→ Before-and-after page screenshots
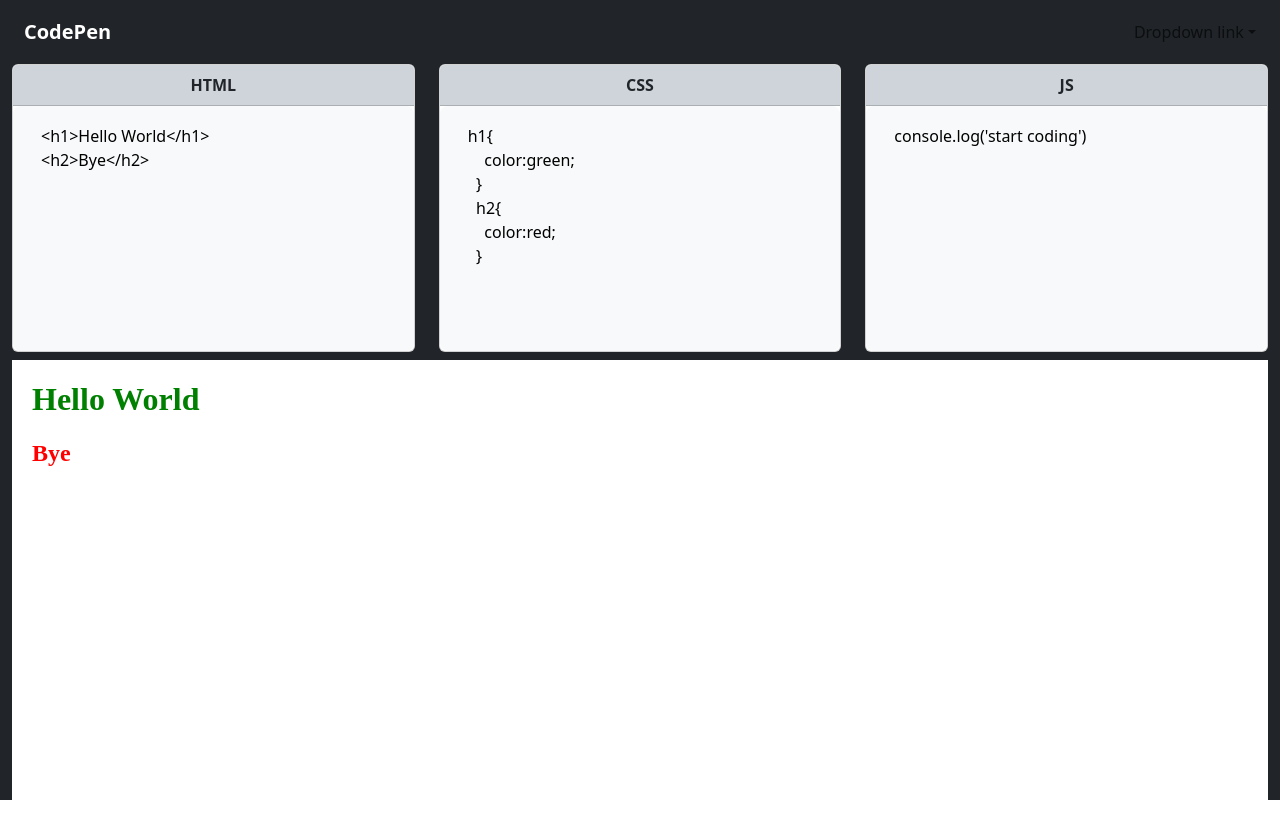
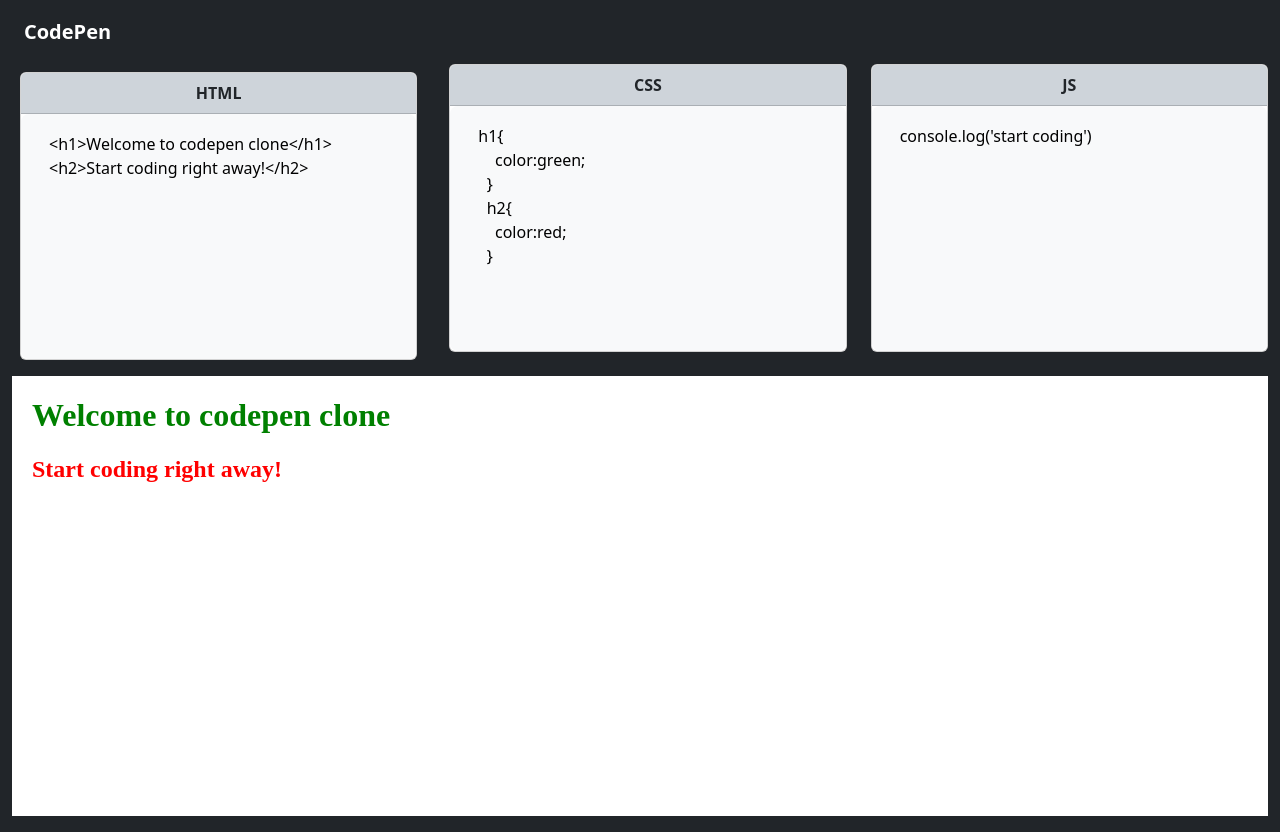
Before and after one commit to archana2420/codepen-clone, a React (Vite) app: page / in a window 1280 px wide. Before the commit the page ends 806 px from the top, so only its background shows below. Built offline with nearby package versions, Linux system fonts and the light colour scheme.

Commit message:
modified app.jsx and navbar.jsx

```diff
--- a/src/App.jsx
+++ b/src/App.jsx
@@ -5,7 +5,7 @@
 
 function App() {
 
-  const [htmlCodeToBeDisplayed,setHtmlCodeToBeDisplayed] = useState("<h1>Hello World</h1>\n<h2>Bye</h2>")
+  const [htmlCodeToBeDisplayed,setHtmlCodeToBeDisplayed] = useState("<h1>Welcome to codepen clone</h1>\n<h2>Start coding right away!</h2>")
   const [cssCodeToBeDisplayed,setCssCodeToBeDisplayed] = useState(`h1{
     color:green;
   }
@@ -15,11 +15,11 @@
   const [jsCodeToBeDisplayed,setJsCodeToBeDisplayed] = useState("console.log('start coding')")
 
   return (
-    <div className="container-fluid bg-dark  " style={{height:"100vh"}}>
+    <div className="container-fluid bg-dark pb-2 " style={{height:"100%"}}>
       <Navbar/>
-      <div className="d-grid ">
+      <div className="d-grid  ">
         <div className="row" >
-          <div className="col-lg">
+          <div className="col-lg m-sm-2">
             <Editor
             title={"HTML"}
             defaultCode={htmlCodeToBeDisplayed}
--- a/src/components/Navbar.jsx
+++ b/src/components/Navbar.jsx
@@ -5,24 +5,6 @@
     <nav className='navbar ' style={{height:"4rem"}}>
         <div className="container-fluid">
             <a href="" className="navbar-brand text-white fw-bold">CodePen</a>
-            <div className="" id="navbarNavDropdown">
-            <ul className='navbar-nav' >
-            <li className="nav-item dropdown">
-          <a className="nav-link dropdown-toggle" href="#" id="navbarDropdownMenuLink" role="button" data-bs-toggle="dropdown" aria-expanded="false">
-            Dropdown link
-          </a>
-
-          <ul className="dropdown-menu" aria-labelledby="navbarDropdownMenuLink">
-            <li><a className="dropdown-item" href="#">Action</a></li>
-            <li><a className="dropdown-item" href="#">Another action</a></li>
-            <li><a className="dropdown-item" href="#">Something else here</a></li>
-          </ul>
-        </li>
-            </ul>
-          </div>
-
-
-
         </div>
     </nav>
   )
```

→ DIRECTIONS FOR THIS TASK
An exact copy of the records above is needed, free of pictures.

→ RESULT
Before and after one commit to archana2420/codepen-clone, a React (Vite) app: page / in a window 1280 px wide. Before the commit the page ends 806 px from the top, so only its background shows below. Built offline with nearby package versions, Linux system fonts and the light colour scheme.

Commit message:
modified app.jsx and navbar.jsx

```diff
--- a/src/App.jsx
+++ b/src/App.jsx
@@ -5,7 +5,7 @@
 
 function App() {
 
-  const [htmlCodeToBeDisplayed,setHtmlCodeToBeDisplayed] = useState("<h1>Hello World</h1>\n<h2>Bye</h2>")
+  const [htmlCodeToBeDisplayed,setHtmlCodeToBeDisplayed] = useState("<h1>Welcome to codepen clone</h1>\n<h2>Start coding right away!</h2>")
   const [cssCodeToBeDisplayed,setCssCodeToBeDisplayed] = useState(`h1{
     color:green;
   }
@@ -15,11 +15,11 @@
   const [jsCodeToBeDisplayed,setJsCodeToBeDisplayed] = useState("console.log('start coding')")
 
   return (
-    <div className="container-fluid bg-dark  " style={{height:"100vh"}}>
+    <div className="container-fluid bg-dark pb-2 " style={{height:"100%"}}>
       <Navbar/>
-      <div className="d-grid ">
+      <div className="d-grid  ">
         <div className="row" >
-          <div className="col-lg">
+          <div className="col-lg m-sm-2">
             <Editor
             title={"HTML"}
             defaultCode={htmlCodeToBeDisplayed}
--- a/src/components/Navbar.jsx
+++ b/src/components/Navbar.jsx
@@ -5,24 +5,6 @@
     <nav className='navbar ' style={{height:"4rem"}}>
         <div className="container-fluid">
             <a href="" className="navbar-brand text-white fw-bold">CodePen</a>
-            <div className="" id="navbarNavDropdown">
-            <ul className='navbar-nav' >
-            <li className="nav-item dropdown">
-          <a className="nav-link dropdown-toggle" href="#" id="navbarDropdownMenuLink" role="button" data-bs-toggle="dropdown" aria-expanded="false">
-            Dropdown link
-          </a>
-
-          <ul className="dropdown-menu" aria-labelledby="navbarDropdownMenuLink">
-            <li><a className="dropdown-item" href="#">Action</a></li>
-            <li><a className="dropdown-item" href="#">Another action</a></li>
-            <li><a className="dropdown-item" href="#">Something else here</a></li>
-          </ul>
-        </li>
-            </ul>
-          </div>
-
-
-
         </div>
     </nav>
   )
```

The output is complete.